Insolvent Nortel Networks Corp. says it has sold all of its businesses and remaining patents, generating proceeds of US$7.8 billion and is working to wrap up the creditor protection process.
© Etienne Ranger
A view of a Nortel lab.
The now defunct telecom company, which reports in U.S. dollars, said as of the second quarter ended June 30, it had $688 million in cash, plus a restricted cash balance of $7.6 billion consisting mainly of proceeds from its divestments.
The company said it will no longer continue provide quarterly financial statements after the third quarter as it winds down operations.
In the most recent quarter, it reported a net loss of $131 million, up from a loss of $115 million in the second quarter of 2011.
Revenues were nil, compared to $1 million in the year-ago quarter, when it still had some remaining customer contracts.
Expenses fell to $25 million from $53 million.
The Ontario Superior Court of Justice last month granted Nortel and its subsidiaries an extension under the Companies' Creditors Arrangement Act until Oct. 31.
Nortel's court protection has been extended several times.
Since Nortel declared bankruptcy in early 2009, the company has sold US$3.2 billion of operating units - bringing the total value of the company's selloff to US$7.8 billion - one of the biggest asset sales in Canadian history.
Nortel, which once employed 95,000 people around the world and was worth nearly $300 billion, filed for bankruptcy protection in the U.S. and Canada in early 2009.
Ten years ago, at its height, Nortel was among the world's most advanced developers of telecom equipment and accounted for a third of the value of all companies listed on the Toronto Stock Exchange.
But the company was felled by changing market conditions, economic upheaval and an accounting scandal that devastated its stock price.
Three of its former senior executives are currently on trial in Toronto on fraud allegations.

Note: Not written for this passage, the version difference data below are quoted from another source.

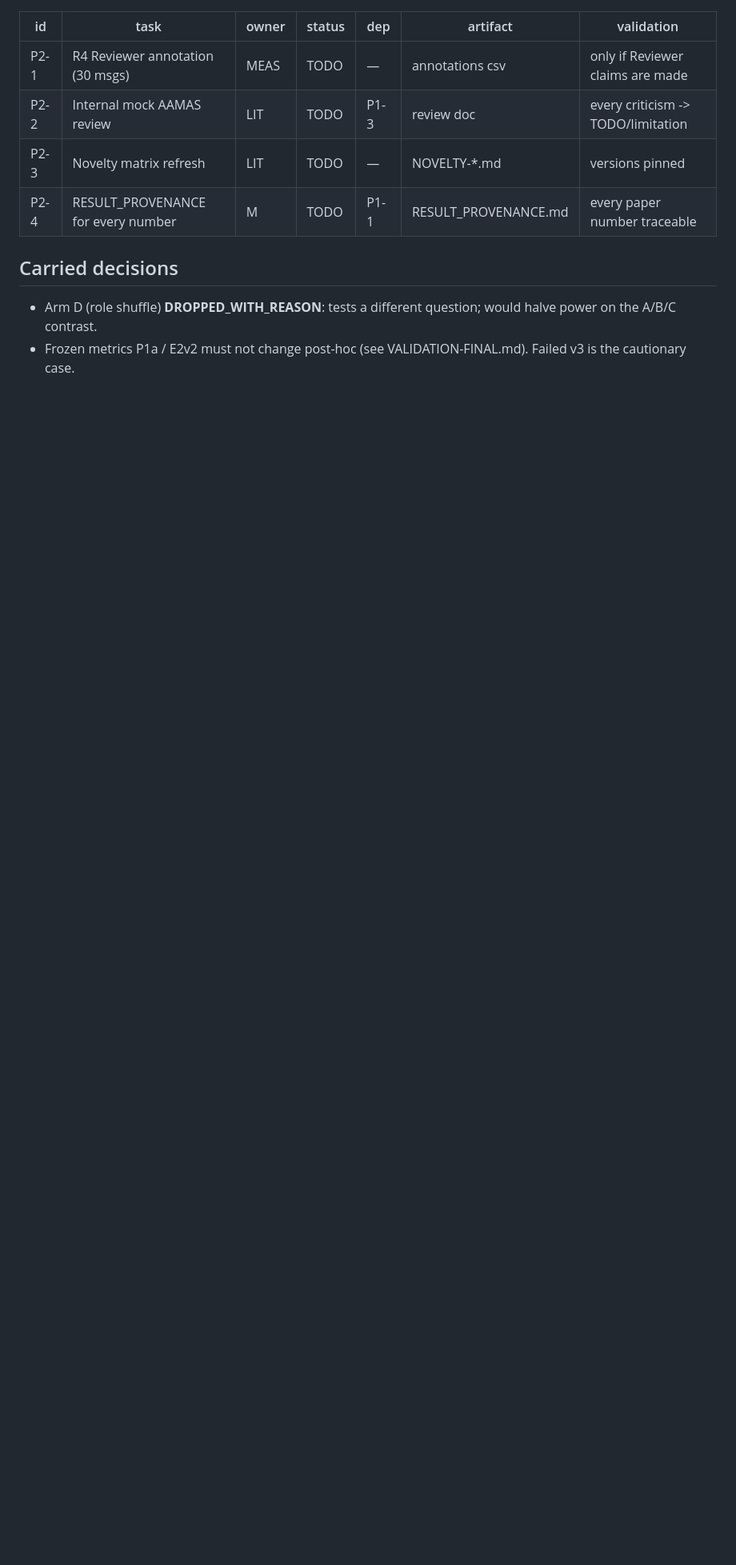
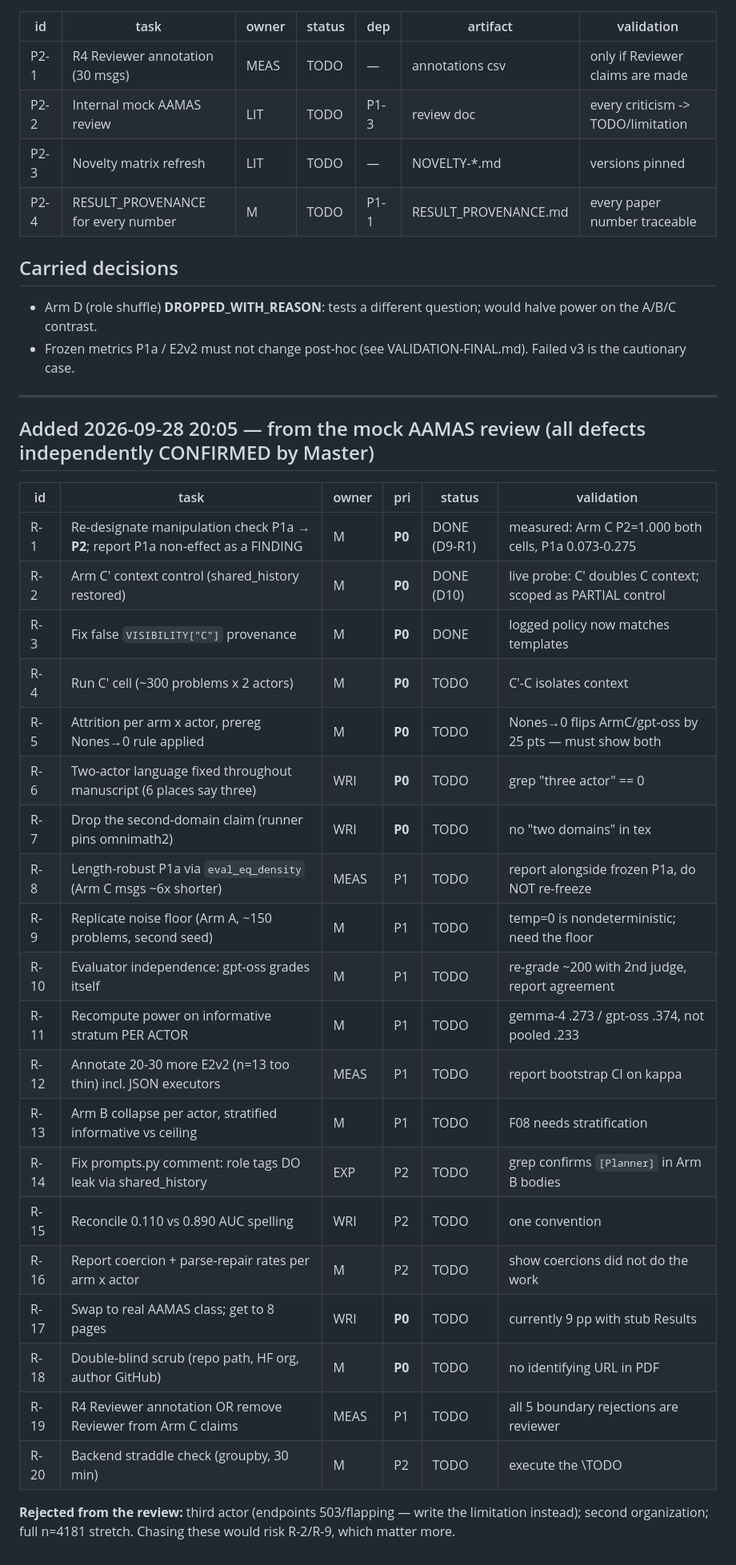
Before and after one commit to ChihHsuan-Yang/AAMAS2027-AgentProtocols, a Markdown page: TODO.md, the part around the change. Shown at 80% size. Drawn GitHub-style; blank space fills up the shorter version.

Commit message:
TODO: 20 items from mock review, 8 at P0

```diff
--- a/TODO.md
+++ b/TODO.md
@@ -42,3 +42,35 @@ DONE = artifact exists **and** Master reviewed **and** validation passed.
 ## Carried decisions
 - Arm D (role shuffle) **DROPPED_WITH_REASON**: tests a different question; would halve power on the A/B/C contrast.
 - Frozen metrics P1a / E2v2 must not change post-hoc (see VALIDATION-FINAL.md). Failed v3 is the cautionary case.
+
+
+---
+
+## Added 2026-09-28 20:05 — from the mock AAMAS review (all defects independently CONFIRMED by Master)
+
+| id | task | owner | pri | status | validation |
+|---|---|---|---|---|---|
+| R-1 | Re-designate manipulation check P1a → **P2**; report P1a non-effect as a FINDING | M | **P0** | DONE (D9-R1) | measured: Arm C P2=1.000 both cells, P1a 0.073-0.275 |
+| R-2 | Arm C′ context control (shared_history restored) | M | **P0** | DONE (D10) | live probe: C' doubles C context; scoped as PARTIAL control |
+| R-3 | Fix false `VISIBILITY["C"]` provenance | M | **P0** | DONE | logged policy now matches templates |
+| R-4 | Run C′ cell (~300 problems x 2 actors) | M | **P0** | TODO | C'-C isolates context |
+| R-5 | Attrition per arm x actor, prereg Nones→0 rule applied | M | **P0** | TODO | Nones→0 flips ArmC/gpt-oss by 25 pts — must show both |
+| R-6 | Two-actor language fixed throughout manuscript (6 places say three) | WRI | **P0** | TODO | grep "three actor" == 0 |
+| R-7 | Drop the second-domain claim (runner pins omnimath2) | WRI | **P0** | TODO | no "two domains" in tex |
+| R-8 | Length-robust P1a via `eval_eq_density` (Arm C msgs ~6x shorter) | MEAS | P1 | TODO | report alongside frozen P1a, do NOT re-freeze |
+| R-9 | Replicate noise floor (Arm A, ~150 problems, second seed) | M | P1 | TODO | temp=0 is nondeterministic; need the floor |
+| R-10 | Evaluator independence: gpt-oss grades itself | M | P1 | TODO | re-grade ~200 with 2nd judge, report agreement |
+| R-11 | Recompute power on informative stratum PER ACTOR | M | P1 | TODO | gemma-4 .273 / gpt-oss .374, not pooled .233 |
+| R-12 | Annotate 20-30 more E2v2 (n=13 too thin) incl. JSON executors | MEAS | P1 | TODO | report bootstrap CI on kappa |
+| R-13 | Arm B collapse per actor, stratified informative vs ceiling | M | P1 | TODO | F08 needs stratification |
+| R-14 | Fix prompts.py comment: role tags DO leak via shared_history | EXP | P2 | TODO | grep confirms `[Planner]` in Arm B bodies |
+| R-15 | Reconcile 0.110 vs 0.890 AUC spelling | WRI | P2 | TODO | one convention |
+| R-16 | Report coercion + parse-repair rates per arm x actor | M | P2 | TODO | show coercions did not do the work |
+| R-17 | Swap to real AAMAS class; get to 8 pages | WRI | **P0** | TODO | currently 9 pp with stub Results |
+| R-18 | Double-blind scrub (repo path, HF org, author GitHub) | M | **P0** | TODO | no identifying URL in PDF |
+| R-19 | R4 Reviewer annotation OR remove Reviewer from Arm C claims | MEAS | P1 | TODO | all 5 boundary rejections are reviewer |
+| R-20 | Backend straddle check (groupby, 30 min) | M | P2 | TODO | execute the \TODO |
+
+**Rejected from the review:** third actor (endpoints 503/flapping — write the
+limitation instead); second organization; full n=4181 stretch. Chasing these
+would risk R-2/R-9, which matter more.
```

Nortel's ex-CEO Frank Dunn, former CFO Douglas Beatty and ex-controller Michael Gollogly have pleaded not guilty to the charges related to manipulating Nortel's books and defrauding the company of $12.8 million in bonus payments.